Change detection outputs:
------------------------------------

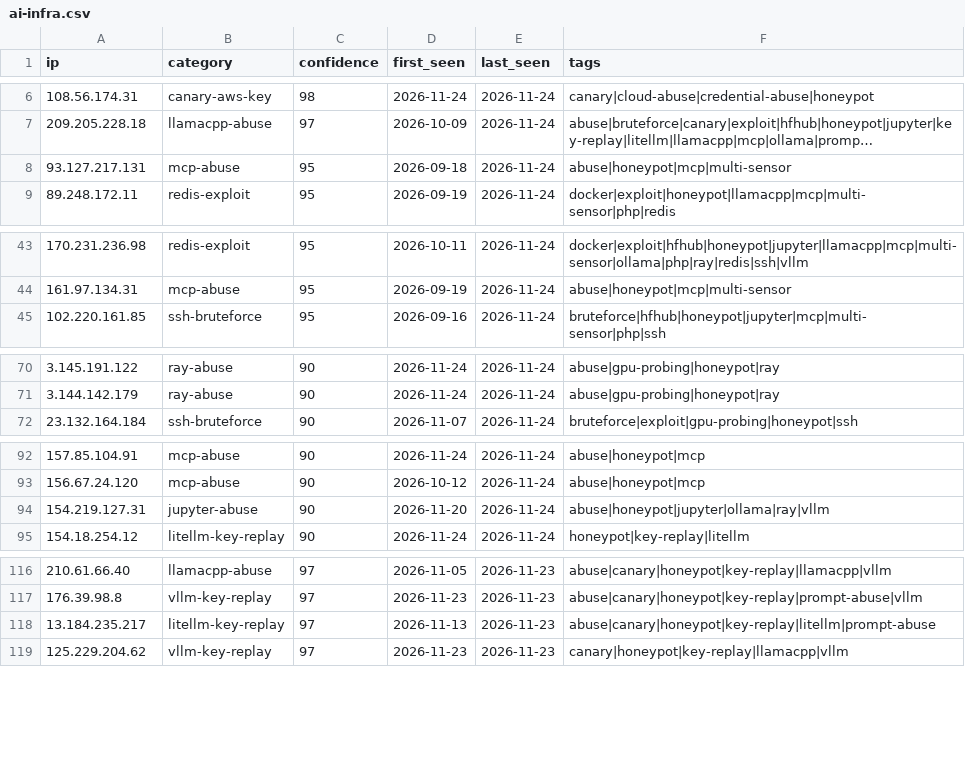
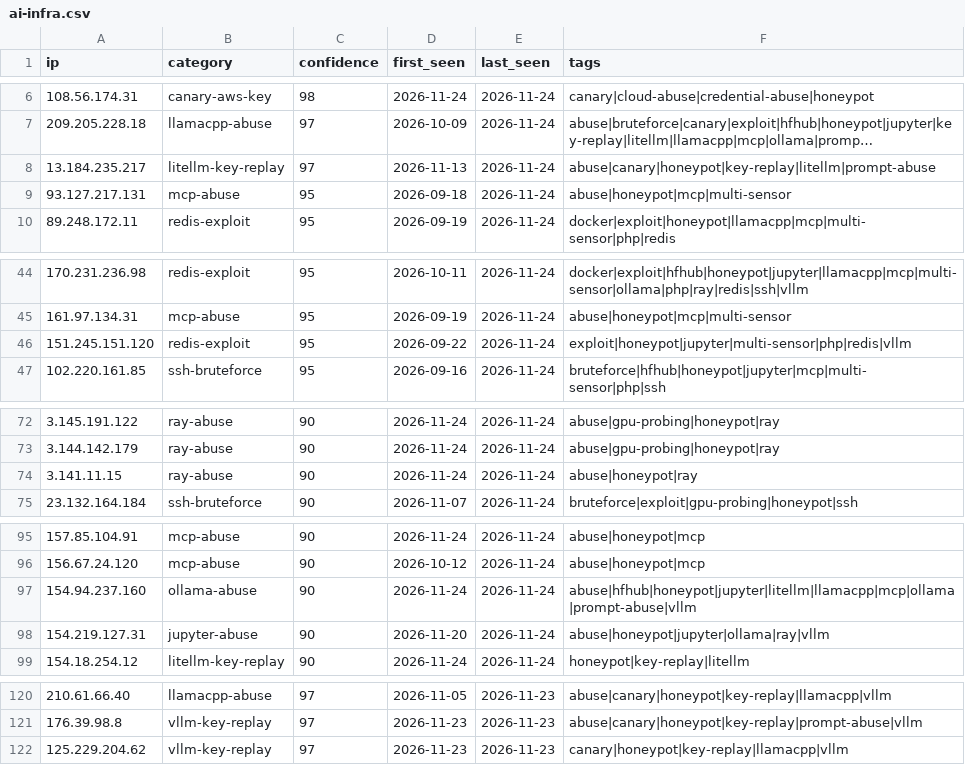
Before and after one commit to Zikmadol/trapline-ioc, a CSV file: feeds/ai-infra.csv, drawn as a sheet; only a part is shown, gaps mark what is left out; long unchanged cells end in …; removed rows and columns are numbered as before the commit, all else as after; the diff covers the shown part only; the diff names each change by its address in the sheet, - before the commit and + after, or states it on an @@ line.

```diff
--- a/feeds/ai-infra.csv
+++ b/feeds/ai-infra.csv
+row 8: 13.184.235.217 | litellm-key-replay | 97 | 2026-11-13 | 2026-11-24 | abuse|canary|honeypot|key-replay|litellm|prompt-abuse
+row 46: 151.245.151.120 | redis-exploit | 95 | 2026-09-22 | 2026-11-24 | exploit|honeypot|jupyter|multi-sensor|php|redis|vllm
+row 74: 3.141.11.15 | ray-abuse | 90 | 2026-11-24 | 2026-11-24 | abuse|honeypot|ray
+row 97: 154.94.237.160 | ollama-abuse | 90 | 2026-11-24 | 2026-11-24 | abuse|hfhub|honeypot|jupyter|litellm|llamacpp|mcp|ollama|prompt-abuse|vllm
-row 118: 13.184.235.217 | litellm-key-replay | 97 | 2026-11-13 | 2026-11-23 | abuse|canary|honeypot|key-replay|litellm|prompt-abuse
```
Also changed, not shown: 1 removed row elsewhere in this file, daily/2026-11-24.csv, feeds/all-observed.csv, 14 other files.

------------------------------------

Give back the entries above exactly as they stand. Leave the images out.

Before and after one commit to Zikmadol/trapline-ioc, a CSV file: feeds/ai-infra.csv, drawn as a sheet; only a part is shown, gaps mark what is left out; long unchanged cells end in …; removed rows and columns are numbered as before the commit, all else as after; the diff covers the shown part only; the diff names each change by its address in the sheet, - before the commit and + after, or states it on an @@ line.

```diff
--- a/feeds/ai-infra.csv
+++ b/feeds/ai-infra.csv
+row 8: 13.184.235.217 | litellm-key-replay | 97 | 2026-11-13 | 2026-11-24 | abuse|canary|honeypot|key-replay|litellm|prompt-abuse
+row 46: 151.245.151.120 | redis-exploit | 95 | 2026-09-22 | 2026-11-24 | exploit|honeypot|jupyter|multi-sensor|php|redis|vllm
+row 74: 3.141.11.15 | ray-abuse | 90 | 2026-11-24 | 2026-11-24 | abuse|honeypot|ray
+row 97: 154.94.237.160 | ollama-abuse | 90 | 2026-11-24 | 2026-11-24 | abuse|hfhub|honeypot|jupyter|litellm|llamacpp|mcp|ollama|prompt-abuse|vllm
-row 118: 13.184.235.217 | litellm-key-replay | 97 | 2026-11-13 | 2026-11-23 | abuse|canary|honeypot|key-replay|litellm|prompt-abuse
```
Also changed, not shown: 1 removed row elsewhere in this file, daily/2026-11-24.csv, feeds/all-observed.csv, 14 other files.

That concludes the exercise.